The Norman contribution to the administrative history of medieval England is a common place of academic inquiry. A significant result of the Conquest of 1066 which has, however, blurred our understanding of social, political and economic change for the nearly two and a half centuries between that event and the end of the reign of Edward I in 1307, is the custom of not including a date of issue in charters.

Charters were the most ubiquitous records of the time and it is estimated that for the 12th and 13th centuries alone over a million have survived as originals or cartulary copies. On the Continent in the 11th century, time and place determined whether a charter would include a date reference. The closer the tie between the issuer and the Roman tradition, the greater the likelihood that it would be dated. But in Burgundy, as in Normandy, the custom of including dates declined steadily from the late tenth century until the middle of the eleventh century, when dating became quite rare. These territories lay well outside the formal control of the French king. It is above all this detachment from royal administrative supervision which may explain why, when the charters of the French monarchy continued to be dated, those of some, at least, of the more independent outlying provinces did not.

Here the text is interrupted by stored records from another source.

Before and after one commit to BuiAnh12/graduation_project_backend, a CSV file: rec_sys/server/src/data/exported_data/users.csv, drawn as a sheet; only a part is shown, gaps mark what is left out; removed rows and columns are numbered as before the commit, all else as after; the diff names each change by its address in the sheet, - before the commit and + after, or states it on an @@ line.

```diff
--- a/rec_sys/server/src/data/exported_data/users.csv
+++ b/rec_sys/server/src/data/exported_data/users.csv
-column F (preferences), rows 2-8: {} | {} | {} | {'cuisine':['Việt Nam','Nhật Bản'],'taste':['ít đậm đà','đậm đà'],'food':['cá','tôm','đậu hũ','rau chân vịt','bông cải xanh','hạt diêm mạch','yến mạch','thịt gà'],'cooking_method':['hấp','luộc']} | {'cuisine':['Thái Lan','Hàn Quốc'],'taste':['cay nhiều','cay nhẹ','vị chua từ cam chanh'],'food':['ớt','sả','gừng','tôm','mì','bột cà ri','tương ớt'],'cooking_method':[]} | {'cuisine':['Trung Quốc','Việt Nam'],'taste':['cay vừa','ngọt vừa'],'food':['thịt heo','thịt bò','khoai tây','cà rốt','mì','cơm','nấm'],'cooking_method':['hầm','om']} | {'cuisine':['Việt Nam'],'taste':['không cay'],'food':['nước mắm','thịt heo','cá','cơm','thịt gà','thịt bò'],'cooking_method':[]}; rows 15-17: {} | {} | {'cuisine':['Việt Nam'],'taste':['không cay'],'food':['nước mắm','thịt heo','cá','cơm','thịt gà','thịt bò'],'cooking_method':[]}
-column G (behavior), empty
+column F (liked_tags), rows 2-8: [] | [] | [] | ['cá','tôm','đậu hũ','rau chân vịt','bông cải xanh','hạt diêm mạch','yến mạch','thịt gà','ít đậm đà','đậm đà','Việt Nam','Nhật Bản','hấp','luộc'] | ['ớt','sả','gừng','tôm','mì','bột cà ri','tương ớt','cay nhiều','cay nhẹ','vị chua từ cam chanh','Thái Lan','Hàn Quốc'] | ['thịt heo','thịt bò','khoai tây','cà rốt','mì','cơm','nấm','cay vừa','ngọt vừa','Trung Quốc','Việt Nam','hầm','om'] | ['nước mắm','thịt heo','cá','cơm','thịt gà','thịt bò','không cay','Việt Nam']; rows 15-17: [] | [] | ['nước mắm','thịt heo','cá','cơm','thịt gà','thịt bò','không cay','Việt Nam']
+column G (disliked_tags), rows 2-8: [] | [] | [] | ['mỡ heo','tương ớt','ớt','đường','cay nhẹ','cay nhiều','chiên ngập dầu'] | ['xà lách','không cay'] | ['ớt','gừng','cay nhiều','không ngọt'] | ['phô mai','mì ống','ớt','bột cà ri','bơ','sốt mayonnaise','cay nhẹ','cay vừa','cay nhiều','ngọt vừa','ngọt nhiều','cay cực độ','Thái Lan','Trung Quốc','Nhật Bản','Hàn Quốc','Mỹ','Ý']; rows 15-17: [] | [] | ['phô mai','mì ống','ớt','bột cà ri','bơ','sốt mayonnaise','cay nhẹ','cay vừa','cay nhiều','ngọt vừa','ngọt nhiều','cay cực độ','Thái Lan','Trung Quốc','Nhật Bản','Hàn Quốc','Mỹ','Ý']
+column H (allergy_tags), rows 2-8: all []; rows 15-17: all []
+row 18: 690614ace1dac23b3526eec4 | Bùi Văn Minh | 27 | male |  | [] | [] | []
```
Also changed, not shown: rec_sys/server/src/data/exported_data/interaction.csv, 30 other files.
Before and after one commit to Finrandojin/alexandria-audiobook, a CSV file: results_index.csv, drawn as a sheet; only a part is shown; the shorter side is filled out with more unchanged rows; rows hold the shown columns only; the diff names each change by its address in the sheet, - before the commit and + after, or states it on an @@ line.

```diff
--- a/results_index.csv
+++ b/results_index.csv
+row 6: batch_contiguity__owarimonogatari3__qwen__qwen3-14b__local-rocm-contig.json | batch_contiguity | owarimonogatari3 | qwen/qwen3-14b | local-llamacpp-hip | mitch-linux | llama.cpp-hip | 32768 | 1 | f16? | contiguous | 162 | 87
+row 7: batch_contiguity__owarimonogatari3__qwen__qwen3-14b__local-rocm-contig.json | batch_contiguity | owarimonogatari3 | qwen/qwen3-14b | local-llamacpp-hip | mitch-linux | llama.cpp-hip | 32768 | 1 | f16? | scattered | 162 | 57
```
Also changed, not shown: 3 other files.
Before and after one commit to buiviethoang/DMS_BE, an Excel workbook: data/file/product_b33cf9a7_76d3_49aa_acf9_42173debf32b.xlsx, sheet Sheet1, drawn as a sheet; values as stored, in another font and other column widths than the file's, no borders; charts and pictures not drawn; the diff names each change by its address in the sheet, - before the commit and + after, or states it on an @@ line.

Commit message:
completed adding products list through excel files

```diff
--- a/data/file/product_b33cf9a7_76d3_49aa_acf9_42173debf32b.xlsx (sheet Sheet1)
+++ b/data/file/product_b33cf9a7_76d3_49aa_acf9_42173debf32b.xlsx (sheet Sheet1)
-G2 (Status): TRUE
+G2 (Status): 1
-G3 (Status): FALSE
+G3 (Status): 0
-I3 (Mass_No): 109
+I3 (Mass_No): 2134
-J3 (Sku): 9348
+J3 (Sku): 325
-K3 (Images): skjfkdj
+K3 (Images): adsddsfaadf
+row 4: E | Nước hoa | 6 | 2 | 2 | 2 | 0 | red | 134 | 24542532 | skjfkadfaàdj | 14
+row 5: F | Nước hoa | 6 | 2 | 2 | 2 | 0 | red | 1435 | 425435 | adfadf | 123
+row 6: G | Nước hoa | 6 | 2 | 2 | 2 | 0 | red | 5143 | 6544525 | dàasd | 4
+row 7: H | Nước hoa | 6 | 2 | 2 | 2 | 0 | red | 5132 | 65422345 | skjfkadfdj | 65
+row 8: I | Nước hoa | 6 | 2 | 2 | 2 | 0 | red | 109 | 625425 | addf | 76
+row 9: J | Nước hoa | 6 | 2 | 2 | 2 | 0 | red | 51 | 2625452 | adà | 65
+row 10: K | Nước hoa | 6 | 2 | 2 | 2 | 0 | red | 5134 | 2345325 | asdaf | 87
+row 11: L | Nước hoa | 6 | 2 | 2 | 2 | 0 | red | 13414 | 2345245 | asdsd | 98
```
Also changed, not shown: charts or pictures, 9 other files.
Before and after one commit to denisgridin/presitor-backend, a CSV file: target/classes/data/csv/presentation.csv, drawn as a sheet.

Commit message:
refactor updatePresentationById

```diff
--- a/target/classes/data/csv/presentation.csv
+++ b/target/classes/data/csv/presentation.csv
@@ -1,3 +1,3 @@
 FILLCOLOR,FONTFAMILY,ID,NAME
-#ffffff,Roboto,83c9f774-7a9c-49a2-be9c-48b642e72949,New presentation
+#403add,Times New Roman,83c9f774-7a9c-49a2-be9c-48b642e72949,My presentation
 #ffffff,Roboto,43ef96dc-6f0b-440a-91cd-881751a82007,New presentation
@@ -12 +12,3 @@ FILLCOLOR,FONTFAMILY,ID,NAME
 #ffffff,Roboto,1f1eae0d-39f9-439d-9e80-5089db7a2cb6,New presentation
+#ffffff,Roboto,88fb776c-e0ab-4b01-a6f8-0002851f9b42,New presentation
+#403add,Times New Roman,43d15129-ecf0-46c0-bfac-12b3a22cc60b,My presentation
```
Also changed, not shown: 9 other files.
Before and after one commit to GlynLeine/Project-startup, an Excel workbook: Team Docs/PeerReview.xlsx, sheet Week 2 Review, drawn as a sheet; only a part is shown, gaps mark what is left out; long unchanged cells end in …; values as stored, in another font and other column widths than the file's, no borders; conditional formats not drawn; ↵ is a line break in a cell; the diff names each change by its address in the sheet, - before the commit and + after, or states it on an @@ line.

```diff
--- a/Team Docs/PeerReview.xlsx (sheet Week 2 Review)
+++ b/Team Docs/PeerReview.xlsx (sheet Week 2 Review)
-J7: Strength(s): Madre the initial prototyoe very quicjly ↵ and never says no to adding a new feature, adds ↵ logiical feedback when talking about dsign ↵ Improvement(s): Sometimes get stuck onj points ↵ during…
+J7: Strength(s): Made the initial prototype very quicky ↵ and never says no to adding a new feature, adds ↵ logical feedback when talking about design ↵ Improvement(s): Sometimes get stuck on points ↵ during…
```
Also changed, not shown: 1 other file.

In this regard, it was England's fate that the Norman Conquest took place when it did, for with William the Conqueror came the then-current Norman custom of not dating charters at any level of society. The Norman dukes, whose administrative system developed when ties with the French Crown were weak, were clearly unconcerned about the formal letter-writing conventions which European monarchs had adopted from the papal chancery. They bothered little with traditional formality, dispensed with all that was not absolutely essential to the message they wished to convey, and rarely included a date. They sought brevity and conciseness in their charters and carried that administrative principle with them to England where it became a long-standing tradition in its own right.

It was this tradition, rather than a conscious desire to dispense with the concept of time, that led to the enduring English phenomenon of the undated charter. In Normandy, dating returned to the charter text as royal administrative authority spread in the region after it was returned to French control in 1204, while in England it was with the accession in 1189 of Richard I that dating was for the first time regularly introduced to records emanating from the royal chancery. Attachment to tradition being what it is, more than a century passed before that custom was adopted consistently by those who drafted charters elsewhere in the realm. It was not until the early years of the reign of Edward II (1307-27) that it became customary to include dates in private conveyances.